Instructions to follow:
Drop every image, then reproduce the data exactly as given.

(Web interface edit records)
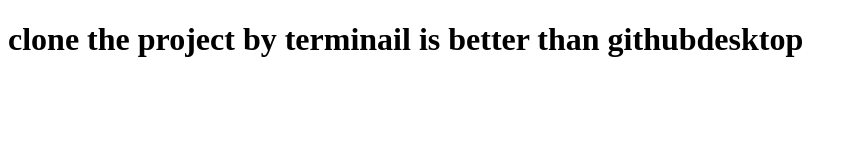
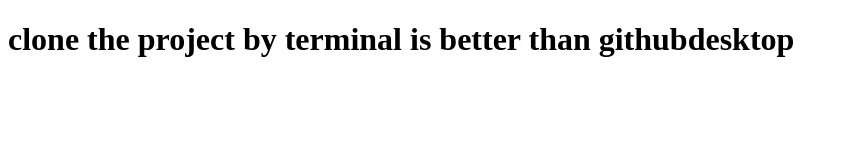
Before and after one commit to gethun/gitPractice, a plain HTML site: page pages/index.html in a window 1280 px wide. Shown: the whole page, without its empty margins (0-856 px from the left). Drawn offline with Linux system fonts and the light colour scheme.

Commit message:
Update index.html

```diff
--- a/pages/index.html
+++ b/pages/index.html
@@ -9,7 +9,7 @@
 </head>
 
 <body>
-    <h1> clone the project by terminail is better than githubdesktop</h1>
+    <h1> clone the project by terminal is better than githubdesktop</h1>
 
 </body>
 
```
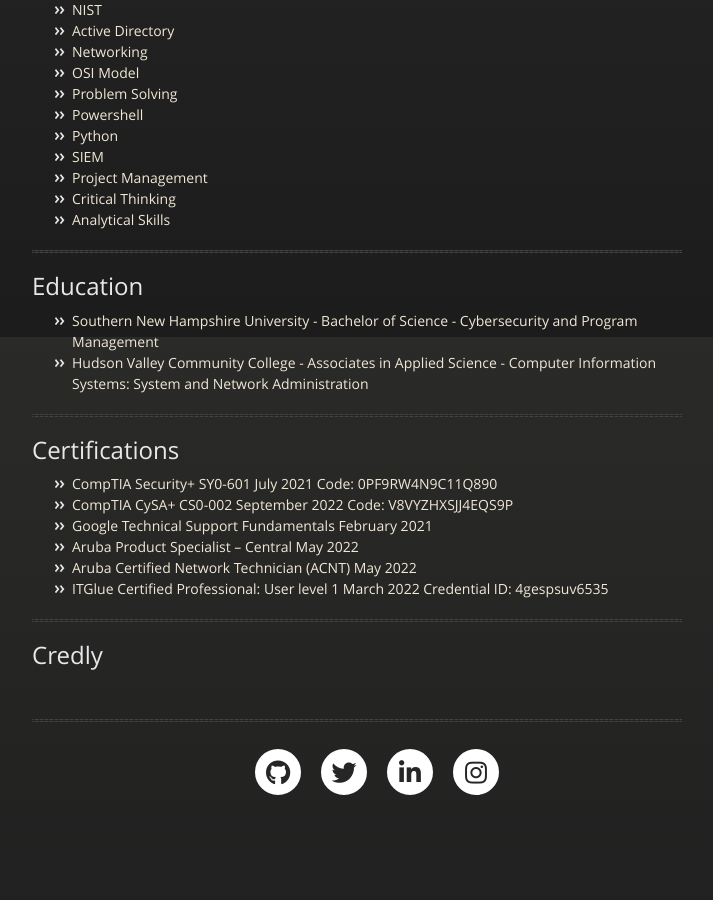
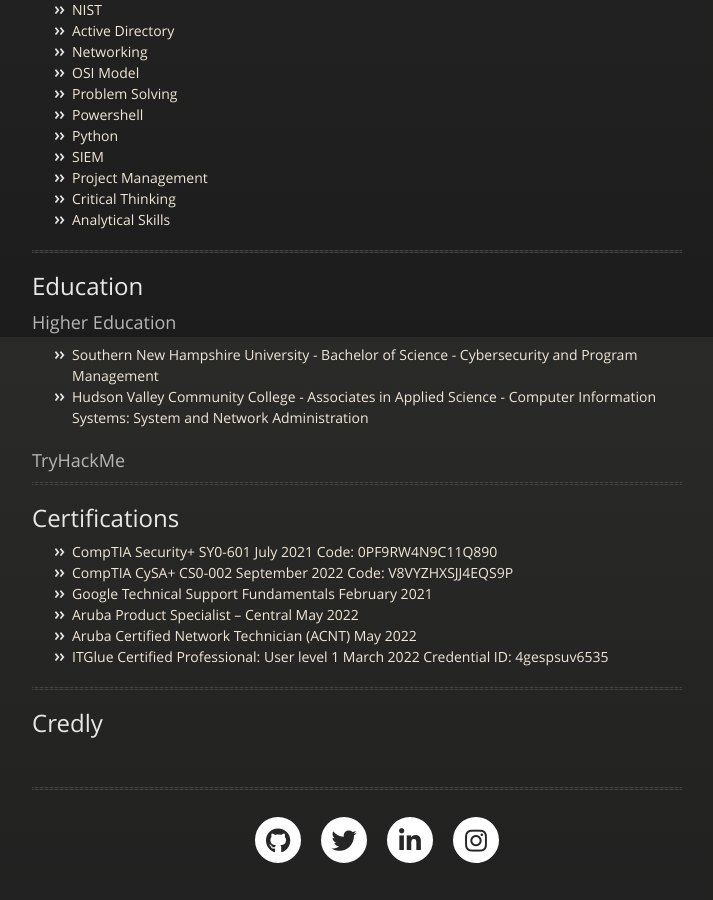
Before and after one commit to dspucches/dspucches.github.io, a Jekyll site: the page built from _posts/2023-02-22-resume.md, in a window 1280 px wide and 900 px high, scrolled down 2363 px. Shown: the whole window, without its empty margins (283-996 px from the left). Built offline with Jekyll 4.4.1, drawn with Linux system fonts in a browser that asks for light colours; nearby versions of some CDN libraries; a script that is not in the unit is left out; before the commit the page ends 3195 px from its top, so only the background shows below that.

Commit message:
Update 2023-02-22-resume.md

```diff
--- a/_posts/2023-02-22-resume.md
+++ b/_posts/2023-02-22-resume.md
@@ -112,8 +112,12 @@
 
 ## Education
 
+### Higher Education
+
 - Southern New Hampshire University - Bachelor of Science - Cybersecurity and Program Management
 - Hudson Valley Community College - Associates in Applied Science - Computer Information Systems: System and Network Administration
+
+### TryHackMe
 
 <script src="https://tryhackme.com/badge/738080"></script>
 
```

Worked solution:
Before and after one commit to gethun/gitPractice, a plain HTML site: page pages/index.html in a window 1280 px wide. Shown: the whole page, without its empty margins (0-856 px from the left). Drawn offline with Linux system fonts and the light colour scheme.

Commit message:
Update index.html

```diff
--- a/pages/index.html
+++ b/pages/index.html
@@ -9,7 +9,7 @@
 </head>
 
 <body>
-    <h1> clone the project by terminail is better than githubdesktop</h1>
+    <h1> clone the project by terminal is better than githubdesktop</h1>
 
 </body>
 
```
Before and after one commit to dspucches/dspucches.github.io, a Jekyll site: the page built from _posts/2023-02-22-resume.md, in a window 1280 px wide and 900 px high, scrolled down 2363 px. Shown: the whole window, without its empty margins (283-996 px from the left). Built offline with Jekyll 4.4.1, drawn with Linux system fonts in a browser that asks for light colours; nearby versions of some CDN libraries; a script that is not in the unit is left out; before the commit the page ends 3195 px from its top, so only the background shows below that.

Commit message:
Update 2023-02-22-resume.md

```diff
--- a/_posts/2023-02-22-resume.md
+++ b/_posts/2023-02-22-resume.md
@@ -112,8 +112,12 @@
 
 ## Education
 
+### Higher Education
+
 - Southern New Hampshire University - Bachelor of Science - Cybersecurity and Program Management
 - Hudson Valley Community College - Associates in Applied Science - Computer Information Systems: System and Network Administration
+
+### TryHackMe
 
 <script src="https://tryhackme.com/badge/738080"></script>
 
```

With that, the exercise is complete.